Q. Women are still underrepresented in horror – how do you feel about being a woman writing in a still male-dominated genre?
A. I think that’s why “Pimped to Satan” was such an important piece for me. I guess I felt like people had this idea of who I am, and I kinda have this image of being a bit bubblegum-goth. Maybe a little more “bubblegum” than “goth.” So I wanted to reflect what I’m capable of, and I wanted to gear it toward my own morbid funnybone. And because it’s male-oriented humour, as I call it, I thought it might have a bigger draw. As you mentioned before, you get “pigeonholed” if you are in it too long and I thought, while I’m still nameless, I have that opportunity to challenge myself and see what other people think of it. My hope was that it would attract people who aren’t into reading because of the sheer, well, jack-assery of the content. As far as being a woman in an industry that is predominantly male, I never really thought about it. I just hoped my work would stand out on its own merit, if it has any. To go back to Forever Gothic for a moment, the main character is female and I wanted to portray her in the best possible light because we need girls in fiction that people can not only relate to, but see as a positive influence.
Q. Is it weird to be in the interviewee seat instead of being interviewed?
A. Very. Almost Twilight-Zoney.
Q. What can we expect from Joslyn Corvis in the future?

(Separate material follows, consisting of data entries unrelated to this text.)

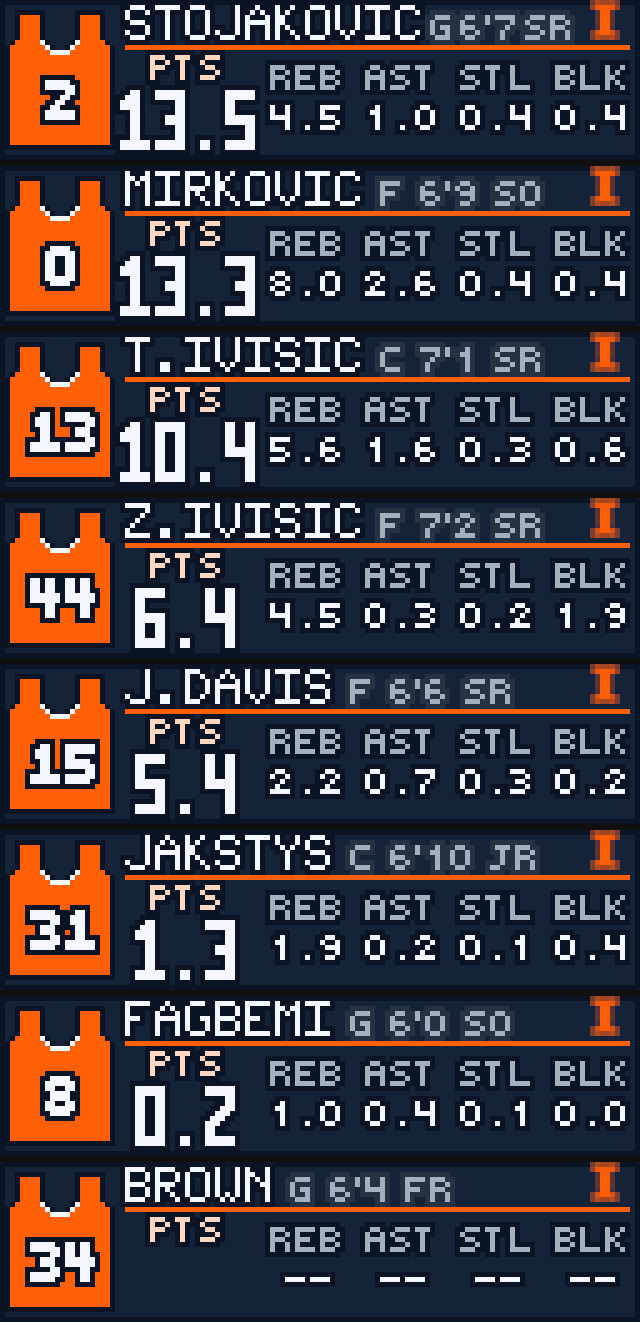
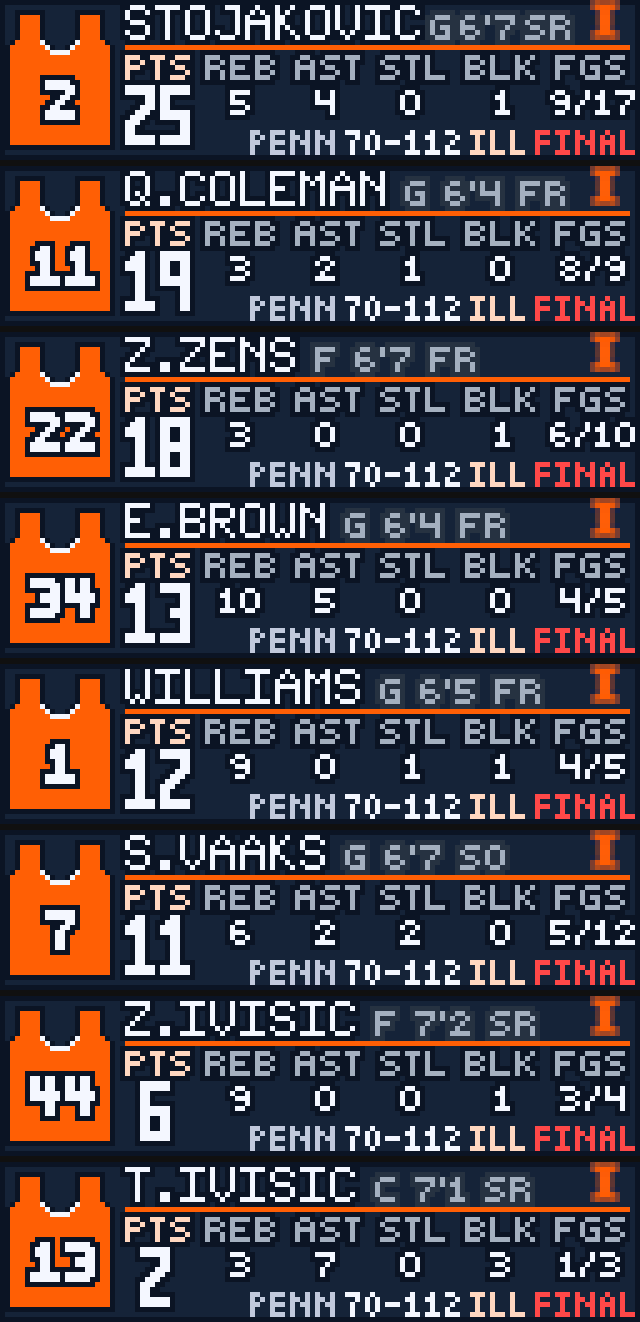
Update college-basketball-player-tracker (#1036)

diff --git a/apps/college-basketball-player-tracker/README.md b/apps/college-basketball-player-tracker/README.md
@@ -4,17 +4,17 @@ Eight 128×32 player cards for a selected men's Division I basketball team. Duri
 
 ## Display
 
-School-colored backgrounds, editable jerseys with centered numbers and white collars, team logos, and a prominent points column. Position, height and class use the larger 4x5 font; the height mark is stacked vertically with one-pixel gaps to the digits. Player surnames take priority over optional biography details. Initials distinguish duplicate surnames, and exceptionally long names shorten with a final period rather than overflowing.
+School-colored backgrounds, editable jerseys with centered numbers and white collars, team logos, and a prominent points column. Position, height and class use the larger 4x5 font. A first initial is added only if it fits in the existing font without reducing the gaps or removing bio details. Initials still distinguish duplicate surnames.
 
-Live scores sit beneath REB/AST/STL/BLK. Status labels include 1H, 2H, HT, OT, OT2 and subsequent overtime numbers. Regulation finals show FINAL; overtime finals show FINAL OT, FINAL OT2, etc., with a visible separator. The halftime scoreboard sits four pixels before HT. Opponent rankings are not displayed or fetched.
+Game scores sit below the supporting stats. Status labels include 1H, 2H, HT, OT, OT2 and subsequent overtime numbers. Regulation finals show FINAL; overtime finals show FINAL OT, FINAL OT2, etc., with a visible separator. The halftime scoreboard sits four pixels before HT. Opponent rankings are not displayed or fetched.
 
-PTS, REB, AST, STL and BLK use 4x5 labels in every display state. Each number is centered beneath its label. Supporting season averages are drawn once as complete outlined values, preserving the decimal gaps; wider values use the smaller fallback font. Points retain their original font ladder and full-size decimal.
+Each stat is centered beneath its label. LIVE and FINAL add FGS on the right, with made/attempted field goals (for example, `9/17`) from the existing box score. Zero attempts show `0/0`; unavailable values show `--`. Season-average cards retain their five stat columns and decimal formatting.
 
-Long scoreboards stay on one line without shortening team codes. The PTS label and number move left only when the measured score row needs room. If the jersey boundary prevents a full-height horizontal fit, a compact number sits above the footer with a blank row separating it from both its label and the scoreboard. Ordinary score rows keep their approved positions.
+Long scoreboards stay on one line without shortening team codes. The points column stays in place; when a long footer needs the space below it, the points value uses a compact font above the footer.
 
 ## Illustrative previews
 
-These are layout examples with demonstration statistics, not current game results.
+These are layout replays using archived or simulated game states, not current game results.
 
 ![Season averages](preview/stojakovic-average.png)
 ![Live](preview/stojakovic-live.png)
@@ -27,7 +27,7 @@ The generated eight-page catalog poster is [preview/preview.png](preview/preview
 
 - **Team:** Select from the app's 365-school directory. No API key is needed.
 
-The five-minute refresh interval is unchanged. Game discovery uses the selected team's ESPN schedule, not the oversized national NCAA scoreboard. Schedule and game-summary reads are cached for five minutes; roster and season-average reads remain cached for six hours. Schedule and roster reads can try the alternate ESPN hostname. The summary uses the schedule-selected host once to keep the cold-cache request budget bounded. These are the same ESPN source, not independent providers. HTML season-average reads do not have API-host fallback.
+The five-minute refresh interval is unchanged. Game discovery uses the selected team's ESPN schedule, not the national scoreboard. Schedule and summary reads are cached for five minutes; roster and season-average reads are cached for six hours. Season averages use ESPN's structured full-season team feed first, with the ESPN team stats webpage as a fallback. Both are ESPN sources; this does not add hosting or protect against a complete ESPN outage.
 
 Roster members without posted season-average rows show `--`. A roster with fewer than eight eligible players shows LINEUP NOT POSTED on unfilled cards. Source failures and unposted boxscores have explicit fallback screens. Automatic live coverage depends on ESPN listing the game and its boxscore; this app does not add a separate exhibition-stat feed.
 
@@ -62,17 +62,13 @@ order; averages use the top eight season scorers. With fewer than eight eligible
 game participants, an unfilled page says LINEUP NOT POSTED rather than substituting
 a preview or averages.
 
-Only the season player-stat array is extracted from ESPN's web page. JSON syntax
-is validated before decoding so a damaged embedded table cannot crash the app.
-Missing individual averages display `--`, not zero. Schedule and summary caches
-are five minutes; roster and average caches remain six hours.
+The structured averages feed is validated for the selected team, season and
+complete stat columns. The HTML fallback validates its embedded stat array
+before decoding. A verified recent team box score can recover the identity
+and jersey of a player missing from the roster, without per-player requests.
+Missing individual averages display `--`, not zero.
 
-Refresh remains 300 seconds. App identity, approved artwork/layouts and public
-author JSW41 are unchanged. No shooting-stat categories or faster-refresh request
-are included in this update. All pages share requests; the tested worst case uses
-eight uncached requests, including mixed-host failures and regular-season fallback.
-
-Verification: 174 regression scenarios / 966 actual Starlark page renders, 26
-calendar checks, both full-app/offline validations, saved-selection/page-wiring
-checks, and Illinois/Florida ESPN replays. The team JSON preflight also passed
-2,250 mutated-input checks. These are test results, not production certification.
+Refresh remains 300 seconds. App identity, artwork and public author JSW41
+are unchanged. The release replay covers all eight cards, source failures,
+roster omissions, live shooting, regulation and overtime finals, and the
+eight-uncached-request ceiling. These are local checks, not production certification.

A. Well, I’m currently independently contracted to write for an e-magazine about music. Whenever I had to write a report in school, I would try to revolve it around music. In history I was able to get away with a report on “The Evolution of Rock N Roll.” You can tie music into just about anything so I tried my best because it’s always been a passion of mine. So this gig is super exciting for me! Also, I’m hoping Forever Gothic will find representation because once I get the word count up I’m going to begin actively seeking agents again. I hope to find more true supernatural stories, and I’m working on a short-story compilation. I might put out a sequel to “Pimped to Satan” if the inspiration or demand strikes since it’s been suggested. I’d probably call it, “I Was Pimped to Satan, Too!” for additional cheese factor. As far as what to expect, though, I’m not quite sure. My goals are always too high and my expectations are always too low, but hopefully I’ll just maintain the steady rate that I’m going at now and if more opportunities come up, I’ll have no complaints!
Q. Where can people buy your books and connect with you on the web?
And Twitter: @JoslynCorvis
And I started Youtube channel after a couple of personal requests, but I finally relented out of boredom. There is a Pimped to Satan promo somewhere on my channel among my other mindless videos: http://www.youtube.com/user/gothicgenie
And I think that’s about it.
Thank you so much for having me! It’s been a pleasure chatting with you!